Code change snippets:
⟨
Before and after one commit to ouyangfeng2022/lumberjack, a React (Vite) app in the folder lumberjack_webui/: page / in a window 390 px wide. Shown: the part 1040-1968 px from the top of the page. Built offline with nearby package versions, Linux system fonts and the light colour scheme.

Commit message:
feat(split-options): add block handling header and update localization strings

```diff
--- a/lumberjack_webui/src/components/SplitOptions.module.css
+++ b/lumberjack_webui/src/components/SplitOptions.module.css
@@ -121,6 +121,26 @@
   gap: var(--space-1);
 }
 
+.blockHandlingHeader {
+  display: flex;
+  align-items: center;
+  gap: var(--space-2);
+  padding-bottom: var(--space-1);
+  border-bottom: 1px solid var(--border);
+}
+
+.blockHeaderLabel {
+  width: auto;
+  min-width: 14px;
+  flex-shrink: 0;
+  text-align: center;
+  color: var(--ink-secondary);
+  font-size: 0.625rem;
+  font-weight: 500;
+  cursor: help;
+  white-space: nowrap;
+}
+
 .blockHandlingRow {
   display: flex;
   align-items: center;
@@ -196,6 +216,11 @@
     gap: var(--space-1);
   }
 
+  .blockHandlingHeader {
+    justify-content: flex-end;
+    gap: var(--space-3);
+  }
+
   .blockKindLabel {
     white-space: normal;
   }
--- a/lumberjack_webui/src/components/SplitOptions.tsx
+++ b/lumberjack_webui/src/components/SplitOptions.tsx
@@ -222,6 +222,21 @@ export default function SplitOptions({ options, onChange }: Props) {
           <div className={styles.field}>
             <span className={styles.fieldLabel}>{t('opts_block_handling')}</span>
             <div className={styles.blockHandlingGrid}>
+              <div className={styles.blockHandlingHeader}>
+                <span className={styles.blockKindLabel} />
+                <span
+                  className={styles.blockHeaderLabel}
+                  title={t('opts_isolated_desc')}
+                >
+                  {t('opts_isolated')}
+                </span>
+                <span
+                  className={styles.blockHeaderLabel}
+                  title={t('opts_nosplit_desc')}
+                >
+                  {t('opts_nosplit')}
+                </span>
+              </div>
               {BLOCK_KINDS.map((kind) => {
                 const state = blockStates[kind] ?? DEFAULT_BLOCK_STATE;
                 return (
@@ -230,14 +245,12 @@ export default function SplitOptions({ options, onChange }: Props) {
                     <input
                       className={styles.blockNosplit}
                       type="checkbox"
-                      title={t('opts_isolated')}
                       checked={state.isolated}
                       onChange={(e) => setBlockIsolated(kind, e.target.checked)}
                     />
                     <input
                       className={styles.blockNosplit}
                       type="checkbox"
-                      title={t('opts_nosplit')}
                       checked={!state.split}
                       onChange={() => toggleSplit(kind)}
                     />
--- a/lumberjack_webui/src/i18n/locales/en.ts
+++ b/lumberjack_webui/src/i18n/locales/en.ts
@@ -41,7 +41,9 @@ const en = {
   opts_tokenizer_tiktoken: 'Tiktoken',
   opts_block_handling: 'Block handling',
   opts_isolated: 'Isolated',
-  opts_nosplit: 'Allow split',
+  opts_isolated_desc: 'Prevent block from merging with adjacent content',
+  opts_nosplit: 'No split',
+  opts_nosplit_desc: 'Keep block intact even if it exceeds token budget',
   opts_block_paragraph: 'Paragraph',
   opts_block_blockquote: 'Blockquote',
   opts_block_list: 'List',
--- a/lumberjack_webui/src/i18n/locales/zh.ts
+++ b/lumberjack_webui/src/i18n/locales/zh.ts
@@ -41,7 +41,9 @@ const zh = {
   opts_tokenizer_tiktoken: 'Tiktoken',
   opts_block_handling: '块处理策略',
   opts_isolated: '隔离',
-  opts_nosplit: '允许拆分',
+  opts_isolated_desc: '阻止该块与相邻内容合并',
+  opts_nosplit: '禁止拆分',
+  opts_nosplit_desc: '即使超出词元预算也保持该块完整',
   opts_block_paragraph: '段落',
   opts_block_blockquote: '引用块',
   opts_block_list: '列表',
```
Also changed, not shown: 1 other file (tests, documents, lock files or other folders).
⟩
⟨
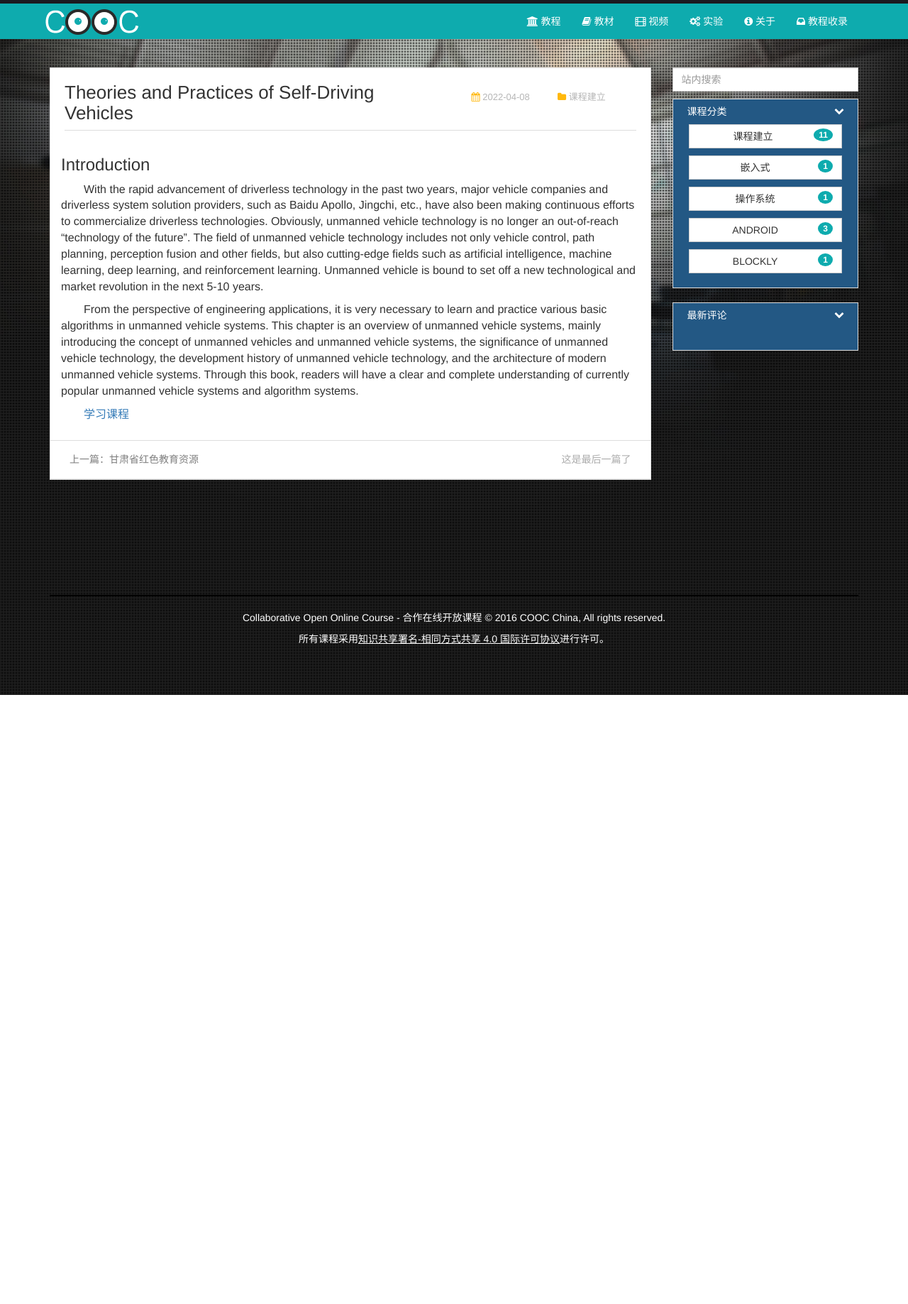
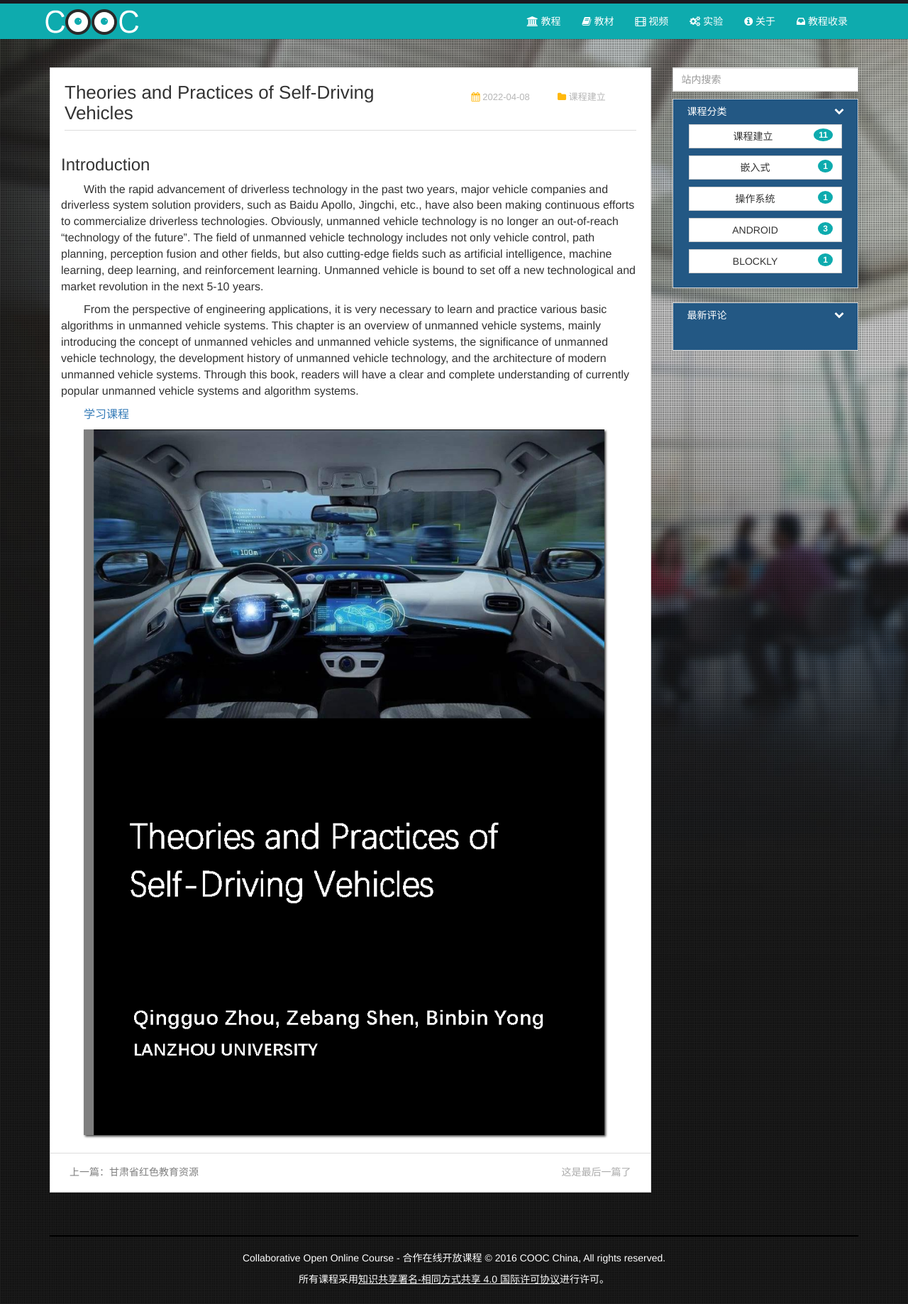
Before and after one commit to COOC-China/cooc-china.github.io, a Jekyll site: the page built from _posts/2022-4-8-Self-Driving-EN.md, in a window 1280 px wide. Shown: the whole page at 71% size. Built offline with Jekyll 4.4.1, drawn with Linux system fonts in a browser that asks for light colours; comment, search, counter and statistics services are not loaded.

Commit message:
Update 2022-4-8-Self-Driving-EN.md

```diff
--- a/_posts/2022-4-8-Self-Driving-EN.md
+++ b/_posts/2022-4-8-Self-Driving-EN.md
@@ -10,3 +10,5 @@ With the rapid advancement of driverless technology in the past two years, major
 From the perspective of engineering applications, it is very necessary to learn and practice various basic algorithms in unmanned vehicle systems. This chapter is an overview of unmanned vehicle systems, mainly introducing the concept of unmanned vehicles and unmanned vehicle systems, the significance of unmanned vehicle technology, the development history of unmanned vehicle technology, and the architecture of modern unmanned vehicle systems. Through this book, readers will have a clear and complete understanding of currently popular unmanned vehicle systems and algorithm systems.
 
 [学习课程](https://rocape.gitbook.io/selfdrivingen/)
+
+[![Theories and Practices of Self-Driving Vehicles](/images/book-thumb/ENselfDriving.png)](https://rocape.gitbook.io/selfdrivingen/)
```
⟩
Your goal: Lines, not occurrences, are what count: report how many lines of the records above include the word "space", and nothing else.

Exercise solution: 7